Threatened miscarriage - Genital blood loss during early pregnancy. The bleeding and pain with threatened miscarriage are usually mild and the cervical os (the mouth of the womb) is closed. A health care professional will be able to determine if the cervical os is open upon performing a pelvic exam. Typically, no tissue is passed from the womb. The womb and Fallopian tubes may be tender.
Inevitable losing the unborn baby - Genital blood loss along with starting of the cervical os. In this situation, vaginal bleeding is present, and the mouth of the womb is open (dilated). Bleeding is usually more severe, and abdominal pain and cramping often occur.
Unfinished miscarriage - Expulsion of some, but not all, of the products of conception before the 20th week of pregnancy. With incomplete miscarriage, the bleeding is heavier, and abdominal pain is almost always present. The mouth of the womb is open, and the pregnancy is being expelled. Ultrasound would show some material still remaining in the womb.
Finished miscarriage - Expulsion of all products of conception from the womb including fetus and placental tissues. Complete miscarriage is just as it sounds. Bleeding, abdominal pain, and the passing of tissue have all occurred, but the bleeding and pain have usually stopped.
If the fetus can be seen, you have miscarried. Ultrasound shows an empty womb.
Miscarriage mostly occurs when a pregnancy ends without obvious cause before the fetus is capable of survival, typically corresponding to the twentieth to 22nd week. This time is measured from the first day of the woman's last menstrual period. Miscarriage is a common complication of pregnancy. It can occur in up to 20% of all recognized pregnancies.
This ending of pregnancy is called a spontaneous abortion. In the medical field, the term abortion is often used to describe a miscarriage.
Miscarriage is caused by the separation of the fetus and placenta from the uterine wall. Although the actual cause of the miscarriage is frequently unclear, the most common reasons
include the following:

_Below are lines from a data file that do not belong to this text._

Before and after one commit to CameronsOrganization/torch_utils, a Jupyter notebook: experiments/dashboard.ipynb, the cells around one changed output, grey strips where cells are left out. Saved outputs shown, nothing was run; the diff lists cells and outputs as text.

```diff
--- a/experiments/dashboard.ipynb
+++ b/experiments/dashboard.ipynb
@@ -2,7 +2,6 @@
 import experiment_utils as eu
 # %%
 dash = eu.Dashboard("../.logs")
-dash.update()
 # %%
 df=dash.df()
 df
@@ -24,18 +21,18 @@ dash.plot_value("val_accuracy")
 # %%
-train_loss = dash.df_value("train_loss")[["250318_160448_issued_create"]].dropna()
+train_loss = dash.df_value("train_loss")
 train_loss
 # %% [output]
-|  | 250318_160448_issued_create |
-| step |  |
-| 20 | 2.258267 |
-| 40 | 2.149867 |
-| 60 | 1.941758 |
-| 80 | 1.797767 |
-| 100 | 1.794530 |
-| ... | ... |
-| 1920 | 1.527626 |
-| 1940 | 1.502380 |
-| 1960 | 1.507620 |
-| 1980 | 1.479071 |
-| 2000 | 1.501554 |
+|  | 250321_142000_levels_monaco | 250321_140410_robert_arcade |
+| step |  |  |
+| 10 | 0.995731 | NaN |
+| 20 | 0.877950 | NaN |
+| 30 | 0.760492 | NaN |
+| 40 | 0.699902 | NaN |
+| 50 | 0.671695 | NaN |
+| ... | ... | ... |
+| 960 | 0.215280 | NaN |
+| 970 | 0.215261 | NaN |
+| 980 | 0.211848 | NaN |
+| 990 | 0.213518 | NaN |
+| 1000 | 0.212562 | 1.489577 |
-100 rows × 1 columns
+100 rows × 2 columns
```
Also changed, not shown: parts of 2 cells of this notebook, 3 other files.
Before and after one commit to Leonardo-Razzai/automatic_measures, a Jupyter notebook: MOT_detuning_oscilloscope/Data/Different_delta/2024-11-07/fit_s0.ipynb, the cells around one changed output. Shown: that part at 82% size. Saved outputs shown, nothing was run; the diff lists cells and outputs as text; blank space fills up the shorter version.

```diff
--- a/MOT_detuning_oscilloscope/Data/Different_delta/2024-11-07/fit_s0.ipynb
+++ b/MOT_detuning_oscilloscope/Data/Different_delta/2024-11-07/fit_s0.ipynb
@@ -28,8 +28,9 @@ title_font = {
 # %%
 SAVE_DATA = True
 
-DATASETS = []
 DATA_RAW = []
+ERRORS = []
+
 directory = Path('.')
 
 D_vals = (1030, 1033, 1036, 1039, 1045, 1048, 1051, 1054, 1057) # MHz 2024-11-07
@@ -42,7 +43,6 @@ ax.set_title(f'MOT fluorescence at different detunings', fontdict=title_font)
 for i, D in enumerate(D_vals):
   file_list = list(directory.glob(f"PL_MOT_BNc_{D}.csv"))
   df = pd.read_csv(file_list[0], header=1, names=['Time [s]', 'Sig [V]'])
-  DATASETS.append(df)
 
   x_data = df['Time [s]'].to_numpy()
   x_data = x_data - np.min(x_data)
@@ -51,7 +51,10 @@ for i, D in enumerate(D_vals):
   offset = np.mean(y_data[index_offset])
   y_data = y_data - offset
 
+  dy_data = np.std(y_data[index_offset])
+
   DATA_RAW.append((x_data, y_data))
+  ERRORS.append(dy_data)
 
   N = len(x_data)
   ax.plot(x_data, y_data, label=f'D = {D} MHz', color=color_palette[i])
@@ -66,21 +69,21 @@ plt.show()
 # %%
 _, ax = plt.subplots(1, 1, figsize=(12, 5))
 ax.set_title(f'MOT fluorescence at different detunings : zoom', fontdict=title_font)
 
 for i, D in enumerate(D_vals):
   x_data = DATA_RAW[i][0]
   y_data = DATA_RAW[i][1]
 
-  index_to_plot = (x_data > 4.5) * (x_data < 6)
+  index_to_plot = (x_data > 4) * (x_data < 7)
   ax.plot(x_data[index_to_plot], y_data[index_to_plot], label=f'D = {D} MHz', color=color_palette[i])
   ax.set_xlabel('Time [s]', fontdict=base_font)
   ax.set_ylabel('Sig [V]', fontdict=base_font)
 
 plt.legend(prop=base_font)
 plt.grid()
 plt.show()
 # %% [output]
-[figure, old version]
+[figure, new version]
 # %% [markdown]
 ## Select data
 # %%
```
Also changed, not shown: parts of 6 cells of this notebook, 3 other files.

An abnormal fetus causes almost all miscarriages during the first three months of pregnancy (first trimester). Problems in the genes are responsible for an abnormal fetus and are found in more than half of miscarried fetuses. The risk of defective genes increases with the woman's age, especially over if she is older than 35 years.
Miscarriage during the fourth through sixth months of pregnancy (second trimester) is usually related to an abnormality in the mother rather than in the fetus.
Chronic illnesses, including diabetes, severe high blood pressure, kidney disease, lupus, and underactive or overactive thyroid gland, are frequent causes of a miscarriage. Prenatal care is important because it screens for some of these diseases.
Acute infections, including German measles, CMV (cytomegalovirus), mycoplasma ("walking" pneumonia) and other unusual germs, and severe emotional shock, can also cause miscarriage.
Diseases and abnormalities of the internal female organs can also cause miscarriage. Some examples are an abnormal womb, fibroids, poor muscle tone in the mouth of the womb, abnormal growth of the placenta (also called the afterbirth), and being pregnant with multiples.
Other factors, especially certain drugs, including caffeine, alcohol, tobacco, and cocaine, may be related to miscarriage.